2017 Assessment Results: Barren-ground Caribou, Porcupine Caribou, Grizzly Bear, Bats


The Northwest Territories (NWT) Species at Risk Committee (SARC) met April 4-6, 2017 in Fort Smith and has released the results of the 2017 assessments of the status of grizzly bear, five bat species, Porcupine caribou, and barren-ground caribou in the NWT.

SARC determined that grizzly bear is a species of special concern in the NWT. This assessment was based on small numbers (about 2,000-3,000 mature individuals), limiting biological characteristics (large home range size, low reproductive output, denning requirements), and threats (human-caused mortality, industrial development).

Five bat species (big brown bat, little brown myotis, northern myotis, long-eared myotis, and long-legged myotis) were assessed. Little brown myotis and northern myotis were assessed as special concern because of their high vulnerability to the devastating effects of white-nose syndrome. White-nose syndrome is a fungal disease that has wiped out populations of bats elsewhere in North America. White-nose syndrome is not currently present in the NWT, but it could reach the NWT in one to two decades. With the recent discovery of white-nose syndrome in the United States' Pacific Northwest, this disease could spread to the NWT sooner. Big brown bat, long-eared myotis, and long-legged myotis were assessed as data deficient, owing to substantial information gaps in abundance and population trends.

SARC assessed barren-ground caribou (Tuktoyaktuk Peninsula, Cape Bathurst, Bluenose-West, Bluenose-East, Bathurst, Beverly, Ahiak, and Qamanirjuaq herds) as threatened in the NWT. This assessment was based on dramatic population declines in most herds as well as threats including climate change, predation, industrial development, and forest fires. The cumulative effects from these combined threats are considered unprecedented.

SARC considered Porcupine caribou separately as a geographically distinct population and assessed it as not at risk in the NWT. This means that it is not considered at risk of extinction given the current circumstances. The herd has increased over the past 25 years and the current population estimate is the highest seen since the early 1970s. In addition, birth rates and calf survival have been relatively strong since 2001 and the herd is being well-managed.

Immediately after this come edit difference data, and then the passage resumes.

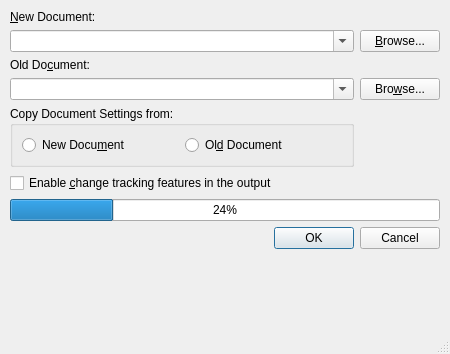
The window that src/frontends/qt4/ui/CompareUi.ui (cburschka/lyx) describes before a commit, drawn with Qt 5.
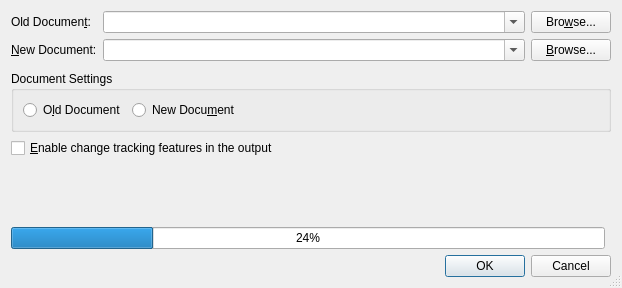
The same window after the commit.

Commit message:
Layout fixes for compare dialog
Based on a patch by racoon.

Patch:
```diff
--- a/src/frontends/qt4/ui/CompareUi.ui
+++ b/src/frontends/qt4/ui/CompareUi.ui
@@ -6,41 +6,66 @@
    <rect>
     <x>0</x>
     <y>0</y>
-    <width>450</width>
-    <height>354</height>
+    <width>622</width>
+    <height>288</height>
    </rect>
   </property>
   <property name="windowTitle">
    <string/>
   </property>
-  <layout class="QVBoxLayout">
-   <property name="leftMargin">
-    <number>0</number>
-   </property>
-   <property name="topMargin">
-    <number>0</number>
-   </property>
-   <property name="rightMargin">
-    <number>0</number>
-   </property>
-   <property name="bottomMargin">
-    <number>0</number>
-   </property>
-   <item>
+  <property name="sizeGripEnabled">
+   <bool>true</bool>
+  </property>
+  <layout class="QGridLayout" name="gridLayout_2">
+   <item row="5" column="0">
+    <widget class="QProgressBar" name="progressBar">
+     <property name="value">
+      <number>24</number>
+     </property>
+     <property name="orientation">
+      <enum>Qt::Horizontal</enum>
+     </property>
+    </widget>
+   </item>
+   <item row="0" column="0" colspan="2">
     <layout class="QGridLayout" name="gridLayout">
-     <property name="leftMargin">
-      <number>10</number>
-     </property>
-     <property name="topMargin">
-      <number>10</number>
-     </property>
-     <property name="rightMargin">
-      <number>10</number>
-     </property>
-     <property name="bottomMargin">
-      <number>10</number>
-     </property>
      <item row="0" column="0">
+      <widget class="QLabel" name="oldFileLA">
+       <property name="text">
+        <string>Old Documen&amp;t:</string>
+       </property>
+       <property name="buddy">
+        <cstring>oldFileCB</cstring>
+       </property>
+      </widget>
+     </item>
+     <item row="0" column="1">
+      <widget class="QComboBox" name="oldFileCB">
+       <property name="sizePolicy">
+        <sizepolicy hsizetype="Expanding" vsizetype="Fixed">
+         <horstretch>0</horstretch>
+         <verstretch>0</verstretch>
+        </sizepolicy>
+       </property>
+       <property name="toolTip">
+        <string>Specify the original version of the document here (comparation source)</string>
+       </property>
+       <property name="editable">
+        <bool>true</bool>
+       </property>
+      </widget>
+     </item>
+     <item row="0" column="2">
+      <widget class="QPushButton" name="oldFilePB">
+       <property name="text">
+        <string>Bro&amp;wse...</string>
+       </property>
+       <property name="autoDefault">
+        <bool>false</bool>
+       </property>
+      </widget>
+     </item>
+     <item row="1" column="0">
       <widget class="QLabel" name="newFileLA">
        <property name="text">
         <string>&amp;New Document:</string>
@@ -50,20 +75,23 @@
        </property>
       </widget>
      </item>
-     <item row="1" column="0">
-      <widget class="QComboBox" name="newFileCB">
-       <property name="sizePolicy">
-        <sizepolicy hsizetype="Expanding" vsizetype="Fixed">
-         <horstretch>0</horstretch>
-         <verstretch>0</verstretch>
-        </sizepolicy>
-       </property>
-       <property name="editable">
-        <bool>true</bool>
-       </property>
-      </widget>
-     </item>
      <item row="1" column="1">
+      <widget class="QComboBox" name="newFileCB">
+       <property name="sizePolicy">
+        <sizepolicy hsizetype="Expanding" vsizetype="Fixed">
+         <horstretch>0</horstretch>
+         <verstretch>0</verstretch>
+        </sizepolicy>
+       </property>
+       <property name="toolTip">
+        <string>Specify the modified version of the document here (comparation target)</string>
+       </property>
+       <property name="editable">
+        <bool>true</bool>
+       </property>
+      </widget>
+     </item>
+     <item row="1" column="2">
       <widget class="QPushButton" name="newFilePB">
        <property name="text">
         <string>&amp;Browse...</string>
@@ -73,40 +101,11 @@
        </property>
       </widget>
      </item>
-     <item row="2" column="0">
-      <widget class="QLabel" name="oldFileLA">
-       <property name="text">
-        <string>Old Do&amp;cument:</string>
-       </property>
-       <property name="buddy">
-        <cstring>oldFileCB</cstring>
-       </property>
-      </widget>
-     </item>
-     <item row="3" column="0">
-      <widget class="QComboBox" name="oldFileCB">
-       <property name="sizePolicy">
-        <sizepolicy hsizetype="Expanding" vsizetype="Fixed">
-         <horstretch>0</horstretch>
-         <verstretch>0</verstretch>
-        </sizepolicy>
-       </property>
-       <property name="editable">
-        <bool>true</bool>
-       </property>
-      </widget>
-     </item>
-     <item row="3" column="1">
-      <widget class="QPushButton" name="oldFilePB">
-       <property name="text">
-        <string>Bro&amp;wse...</string>
-       </property>
-       <property name="autoDefault">
-        <bool>false</bool>
-       </property>
-      </widget>
-     </item>
-     <item row="4" column="0">
+    </layout>
+   </item>
+   <item row="2" column="0" colspan="2">
+    <layout class="QHBoxLayout" name="horizontalLayout_3">
+     <item>
       <widget class="QGroupBox" name="groupBox">
        <property name="sizePolicy">
         <sizepolicy hsizetype="Expanding" vsizetype="Fixed">
@@ -115,9 +114,19 @@
         </sizepolicy>
        </property>
        <property name="title">
-        <string>Copy Document Settings from:</string>
+        <string>Document Settings</string>
+       </property>
+       <property name="flat">
+        <bool>true</bool>
        </property>
        <layout class="QHBoxLayout" name="horizontalLayout">
+        <item>
+         <widget class="QRadioButton" name="oldSettingsRB">
+          <property name="text">
+           <string>O&amp;ld Document</string>
+          </property>
+         </widget>
+        </item>
         <item>
          <widget class="QRadioButton" name="newSettingsRB">
           <property name="text">
@@ -126,27 +135,34 @@
          </widget>
         </item>
         <item>
-         <widget class="QRadioButton" name="oldSettingsRB">
-          <property name="text">
-           <string>Ol&amp;d Document</string>
+         <spacer name="horizontalSpacer">
+          <property name="orientation">
+           <enum>Qt::Horizontal</enum>
           </property>
-         </widget>
+          <property name="sizeHint" stdset="0">
+           <size>
+            <width>40</width>
+            <height>20</height>
+           </size>
+          </property>
+         </spacer>
         </item>
        </layout>
       </widget>
      </item>
-     <item row="6" column="0" colspan="2">
-      <widget class="QProgressBar" name="progressBar">
-       <property name="value">
-        <number>24</number>
-       </property>
-       <property name="orientation">
-        <enum>Qt::Horizontal</enum>
-       </property>
-      </widget>
-     </item>
-     <item row="8" column="0" colspan="2">
-      <layout class="QHBoxLayout">
+    </layout>
+   </item>
+   <item row="6" column="0" colspan="2">
+    <layout class="QHBoxLayout">
+     <item>
+      <layout class="QHBoxLayout" name="horizontalLayout_4" stretch="1,0">
+       <item>
+        <widget class="QStatusBar" name="statusBar">
+         <property name="sizeGripEnabled">
+          <bool>false</bool>
+         </property>
+        </widget>
+       </item>
        <item>
         <widget class="QDialogButtonBox" name="buttonBox">
          <property name="standardButtons">
@@ -156,23 +172,49 @@
        </item>
       </layout>
      </item>
-     <item row="5" column="0">
-      <widget class="QCheckBox" name="trackingCB">
-       <property name="toolTip">
-        <string>Turns on the change tracking and showing changes in LaTeX output for the resulting document</string>
-       </property>
-       <property name="text">
-        <string>Enable &amp;change tracking features in the output</string>
-       </property>
-       <property name="checked">
-        <bool>false</bool>
-       </property>
-      </widget>
-     </item>
     </layout>
    </item>
-   <item>
-    <widget class="QStatusBar" name="statusBar"/>
+   <item row="3" column="0" colspan="2">
+    <widget class="QCheckBox" name="trackingCB">
+     <property name="toolTip">
+      <string>Turns on the change tracking and showing changes in LaTeX output for the resulting document</string>
+     </property>
+     <property name="text">
+      <string>&amp;Enable change tracking features in the output</string>
+     </property>
+     <property name="checked">
+      <bool>false</bool>
+     </property>
+    </widget>
+   </item>
+   <item row="4" column="0">
+    <spacer name="verticalSpacer_2">
+     <property name="orientation">
+      <enum>Qt::Vertical</enum>
+     </property>
+     <property name="sizeHint" stdset="0">
+      <size>
+       <width>20</width>
+       <height>4</height>
+      </size>
+     </property>
+    </spacer>
+   </item>
+   <item row="1" column="0">
+    <spacer name="verticalSpacer">
+     <property name="orientation">
+      <enum>Qt::Vertical</enum>
+     </property>
+     <property name="sizeType">
+      <enum>QSizePolicy::Fixed</enum>
+     </property>
+     <property name="sizeHint" stdset="0">
+      <size>
+       <width>20</width>
+       <height>4</height>
+      </size>
+     </property>
+    </spacer>
    </item>
   </layout>
  </widget>
```
Left out of the diff: 3 changed lines with no effect on the pictures.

Most barren-ground caribou populations in the circumpolar north are in decline. The Porcupine caribou herd is an exception; it is increasing. However, given the importance of Porcupine caribou to the people of the NWT and the declines in other barren-ground caribou populations, SARC is recommending that Porcupine caribou be considered for re-assessment if there is evidence that the herd might be following the same downward trajectory.

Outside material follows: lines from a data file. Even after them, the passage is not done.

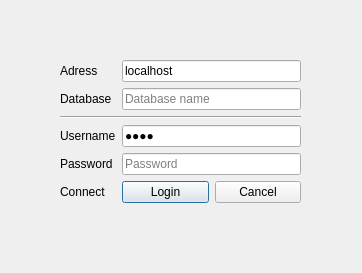
lonkaars/avans-whether-station, file client/dbconnector.ui: the form before one commit.
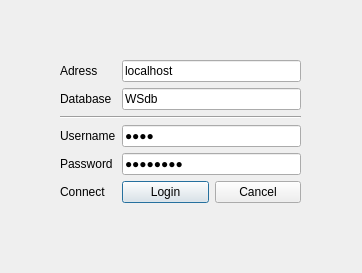
The form after the commit.

The edit to the form file:
```diff
--- a/client/dbconnector.ui
+++ b/client/dbconnector.ui
@@ -49,6 +49,9 @@
     </item>
     <item row="1" column="1">
      <widget class="QLineEdit" name="lineEdit_database">
+      <property name="text">
+       <string>WSdb</string>
+      </property>
       <property name="placeholderText">
        <string>Database name</string>
       </property>
@@ -98,7 +101,7 @@
        </font>
       </property>
       <property name="text">
-       <string/>
+       <string>Ab12345!</string>
       </property>
       <property name="echoMode">
        <enum>QLineEdit::Password</enum>
```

Details of these 2017 assessments and more information on grizzly bears, bats, Porcupine caribou, and barren-ground caribou can be found on the NWT species at risk website:

SARC, established by the Species at Risk (NWT) Act, is an independent committee of experts responsible for assessing the biological status of species at risk in the NWT.